══ SUPPLIED MATERIAL ══

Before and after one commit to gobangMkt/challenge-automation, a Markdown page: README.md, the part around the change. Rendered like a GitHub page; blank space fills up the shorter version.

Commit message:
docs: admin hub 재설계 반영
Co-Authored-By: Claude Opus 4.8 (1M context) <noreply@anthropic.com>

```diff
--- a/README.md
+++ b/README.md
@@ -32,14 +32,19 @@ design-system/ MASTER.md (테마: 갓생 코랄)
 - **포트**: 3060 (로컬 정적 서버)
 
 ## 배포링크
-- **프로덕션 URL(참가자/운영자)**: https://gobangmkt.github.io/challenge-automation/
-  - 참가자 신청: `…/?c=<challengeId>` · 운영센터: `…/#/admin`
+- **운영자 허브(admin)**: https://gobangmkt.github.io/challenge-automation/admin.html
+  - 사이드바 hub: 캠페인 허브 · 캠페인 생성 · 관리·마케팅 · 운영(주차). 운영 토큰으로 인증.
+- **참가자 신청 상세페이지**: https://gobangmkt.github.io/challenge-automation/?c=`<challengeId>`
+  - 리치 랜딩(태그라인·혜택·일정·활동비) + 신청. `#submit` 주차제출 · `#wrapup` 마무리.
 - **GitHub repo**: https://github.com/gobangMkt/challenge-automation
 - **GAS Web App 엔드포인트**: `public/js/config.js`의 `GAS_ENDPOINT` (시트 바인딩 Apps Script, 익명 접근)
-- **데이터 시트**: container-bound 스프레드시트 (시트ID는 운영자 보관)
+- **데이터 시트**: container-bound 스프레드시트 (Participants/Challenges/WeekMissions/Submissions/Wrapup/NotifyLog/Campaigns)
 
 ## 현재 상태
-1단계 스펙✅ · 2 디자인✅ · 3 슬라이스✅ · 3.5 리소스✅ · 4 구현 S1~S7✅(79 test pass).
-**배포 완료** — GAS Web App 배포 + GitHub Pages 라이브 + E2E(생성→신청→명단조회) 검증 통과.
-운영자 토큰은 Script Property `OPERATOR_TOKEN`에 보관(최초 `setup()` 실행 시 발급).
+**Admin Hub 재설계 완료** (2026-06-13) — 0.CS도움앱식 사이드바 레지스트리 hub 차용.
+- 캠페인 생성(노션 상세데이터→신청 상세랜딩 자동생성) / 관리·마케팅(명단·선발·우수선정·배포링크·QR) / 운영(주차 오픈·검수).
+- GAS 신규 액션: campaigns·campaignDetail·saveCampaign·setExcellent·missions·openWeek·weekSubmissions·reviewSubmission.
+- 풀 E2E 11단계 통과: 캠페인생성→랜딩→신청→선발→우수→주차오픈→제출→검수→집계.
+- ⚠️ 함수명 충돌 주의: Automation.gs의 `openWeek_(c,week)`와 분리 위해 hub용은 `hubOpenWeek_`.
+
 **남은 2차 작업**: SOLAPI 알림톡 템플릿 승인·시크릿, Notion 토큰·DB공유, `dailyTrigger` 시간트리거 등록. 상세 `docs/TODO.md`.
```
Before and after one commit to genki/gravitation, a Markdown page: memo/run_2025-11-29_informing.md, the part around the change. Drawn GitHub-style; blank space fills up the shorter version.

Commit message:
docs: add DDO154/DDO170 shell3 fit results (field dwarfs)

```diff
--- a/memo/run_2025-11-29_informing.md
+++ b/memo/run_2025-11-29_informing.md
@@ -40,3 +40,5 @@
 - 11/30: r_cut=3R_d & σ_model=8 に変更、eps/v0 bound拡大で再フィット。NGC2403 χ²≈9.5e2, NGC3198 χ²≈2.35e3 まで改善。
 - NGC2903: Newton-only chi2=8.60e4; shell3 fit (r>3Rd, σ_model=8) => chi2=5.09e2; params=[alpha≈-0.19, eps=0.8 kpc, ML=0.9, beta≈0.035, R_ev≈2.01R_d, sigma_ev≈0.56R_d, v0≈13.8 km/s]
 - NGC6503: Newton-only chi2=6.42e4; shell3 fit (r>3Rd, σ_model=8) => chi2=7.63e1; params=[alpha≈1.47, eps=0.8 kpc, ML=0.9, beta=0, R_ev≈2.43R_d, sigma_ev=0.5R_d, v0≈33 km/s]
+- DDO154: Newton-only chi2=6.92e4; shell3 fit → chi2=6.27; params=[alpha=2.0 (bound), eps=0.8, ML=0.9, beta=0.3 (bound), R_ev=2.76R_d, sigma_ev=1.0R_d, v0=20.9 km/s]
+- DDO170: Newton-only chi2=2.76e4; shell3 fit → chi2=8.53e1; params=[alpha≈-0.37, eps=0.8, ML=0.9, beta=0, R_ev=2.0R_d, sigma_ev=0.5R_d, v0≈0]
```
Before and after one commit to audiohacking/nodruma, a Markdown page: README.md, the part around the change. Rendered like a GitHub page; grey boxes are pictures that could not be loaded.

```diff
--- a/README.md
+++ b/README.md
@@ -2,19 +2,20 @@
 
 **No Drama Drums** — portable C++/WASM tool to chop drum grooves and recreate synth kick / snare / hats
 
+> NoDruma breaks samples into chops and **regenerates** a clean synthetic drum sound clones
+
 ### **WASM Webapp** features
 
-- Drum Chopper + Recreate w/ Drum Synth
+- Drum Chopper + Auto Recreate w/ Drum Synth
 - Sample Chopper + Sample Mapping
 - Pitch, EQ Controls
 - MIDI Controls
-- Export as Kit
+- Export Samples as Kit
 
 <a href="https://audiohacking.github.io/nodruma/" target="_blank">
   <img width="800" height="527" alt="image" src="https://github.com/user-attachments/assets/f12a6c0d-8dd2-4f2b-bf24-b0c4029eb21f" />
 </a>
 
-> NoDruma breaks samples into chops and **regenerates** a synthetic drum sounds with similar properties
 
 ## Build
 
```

═══

■ **PROBLEM REQUIREMENTS**
What is needed is a verbatim copy of the data, complete from first line to last.

■ **EXERCISE RESPONSE**
Before and after one commit to gobangMkt/challenge-automation, a Markdown page: README.md, the part around the change. Rendered like a GitHub page; blank space fills up the shorter version.

Commit message:
docs: admin hub 재설계 반영
Co-Authored-By: Claude Opus 4.8 (1M context) <noreply@anthropic.com>

```diff
--- a/README.md
+++ b/README.md
@@ -32,14 +32,19 @@ design-system/ MASTER.md (테마: 갓생 코랄)
 - **포트**: 3060 (로컬 정적 서버)
 
 ## 배포링크
-- **프로덕션 URL(참가자/운영자)**: https://gobangmkt.github.io/challenge-automation/
-  - 참가자 신청: `…/?c=<challengeId>` · 운영센터: `…/#/admin`
+- **운영자 허브(admin)**: https://gobangmkt.github.io/challenge-automation/admin.html
+  - 사이드바 hub: 캠페인 허브 · 캠페인 생성 · 관리·마케팅 · 운영(주차). 운영 토큰으로 인증.
+- **참가자 신청 상세페이지**: https://gobangmkt.github.io/challenge-automation/?c=`<challengeId>`
+  - 리치 랜딩(태그라인·혜택·일정·활동비) + 신청. `#submit` 주차제출 · `#wrapup` 마무리.
 - **GitHub repo**: https://github.com/gobangMkt/challenge-automation
 - **GAS Web App 엔드포인트**: `public/js/config.js`의 `GAS_ENDPOINT` (시트 바인딩 Apps Script, 익명 접근)
-- **데이터 시트**: container-bound 스프레드시트 (시트ID는 운영자 보관)
+- **데이터 시트**: container-bound 스프레드시트 (Participants/Challenges/WeekMissions/Submissions/Wrapup/NotifyLog/Campaigns)
 
 ## 현재 상태
-1단계 스펙✅ · 2 디자인✅ · 3 슬라이스✅ · 3.5 리소스✅ · 4 구현 S1~S7✅(79 test pass).
-**배포 완료** — GAS Web App 배포 + GitHub Pages 라이브 + E2E(생성→신청→명단조회) 검증 통과.
-운영자 토큰은 Script Property `OPERATOR_TOKEN`에 보관(최초 `setup()` 실행 시 발급).
+**Admin Hub 재설계 완료** (2026-06-13) — 0.CS도움앱식 사이드바 레지스트리 hub 차용.
+- 캠페인 생성(노션 상세데이터→신청 상세랜딩 자동생성) / 관리·마케팅(명단·선발·우수선정·배포링크·QR) / 운영(주차 오픈·검수).
+- GAS 신규 액션: campaigns·campaignDetail·saveCampaign·setExcellent·missions·openWeek·weekSubmissions·reviewSubmission.
+- 풀 E2E 11단계 통과: 캠페인생성→랜딩→신청→선발→우수→주차오픈→제출→검수→집계.
+- ⚠️ 함수명 충돌 주의: Automation.gs의 `openWeek_(c,week)`와 분리 위해 hub용은 `hubOpenWeek_`.
+
 **남은 2차 작업**: SOLAPI 알림톡 템플릿 승인·시크릿, Notion 토큰·DB공유, `dailyTrigger` 시간트리거 등록. 상세 `docs/TODO.md`.
```
Before and after one commit to genki/gravitation, a Markdown page: memo/run_2025-11-29_informing.md, the part around the change. Drawn GitHub-style; blank space fills up the shorter version.

Commit message:
docs: add DDO154/DDO170 shell3 fit results (field dwarfs)

```diff
--- a/memo/run_2025-11-29_informing.md
+++ b/memo/run_2025-11-29_informing.md
@@ -40,3 +40,5 @@
 - 11/30: r_cut=3R_d & σ_model=8 に変更、eps/v0 bound拡大で再フィット。NGC2403 χ²≈9.5e2, NGC3198 χ²≈2.35e3 まで改善。
 - NGC2903: Newton-only chi2=8.60e4; shell3 fit (r>3Rd, σ_model=8) => chi2=5.09e2; params=[alpha≈-0.19, eps=0.8 kpc, ML=0.9, beta≈0.035, R_ev≈2.01R_d, sigma_ev≈0.56R_d, v0≈13.8 km/s]
 - NGC6503: Newton-only chi2=6.42e4; shell3 fit (r>3Rd, σ_model=8) => chi2=7.63e1; params=[alpha≈1.47, eps=0.8 kpc, ML=0.9, beta=0, R_ev≈2.43R_d, sigma_ev=0.5R_d, v0≈33 km/s]
+- DDO154: Newton-only chi2=6.92e4; shell3 fit → chi2=6.27; params=[alpha=2.0 (bound), eps=0.8, ML=0.9, beta=0.3 (bound), R_ev=2.76R_d, sigma_ev=1.0R_d, v0=20.9 km/s]
+- DDO170: Newton-only chi2=2.76e4; shell3 fit → chi2=8.53e1; params=[alpha≈-0.37, eps=0.8, ML=0.9, beta=0, R_ev=2.0R_d, sigma_ev=0.5R_d, v0≈0]
```
Before and after one commit to audiohacking/nodruma, a Markdown page: README.md, the part around the change. Rendered like a GitHub page; grey boxes are pictures that could not be loaded.

```diff
--- a/README.md
+++ b/README.md
@@ -2,19 +2,20 @@
 
 **No Drama Drums** — portable C++/WASM tool to chop drum grooves and recreate synth kick / snare / hats
 
+> NoDruma breaks samples into chops and **regenerates** a clean synthetic drum sound clones
+
 ### **WASM Webapp** features
 
-- Drum Chopper + Recreate w/ Drum Synth
+- Drum Chopper + Auto Recreate w/ Drum Synth
 - Sample Chopper + Sample Mapping
 - Pitch, EQ Controls
 - MIDI Controls
-- Export as Kit
+- Export Samples as Kit
 
 <a href="https://audiohacking.github.io/nodruma/" target="_blank">
   <img width="800" height="527" alt="image" src="https://github.com/user-attachments/assets/f12a6c0d-8dd2-4f2b-bf24-b0c4029eb21f" />
 </a>
 
-> NoDruma breaks samples into chops and **regenerates** a synthetic drum sounds with similar properties
 
 ## Build
 
```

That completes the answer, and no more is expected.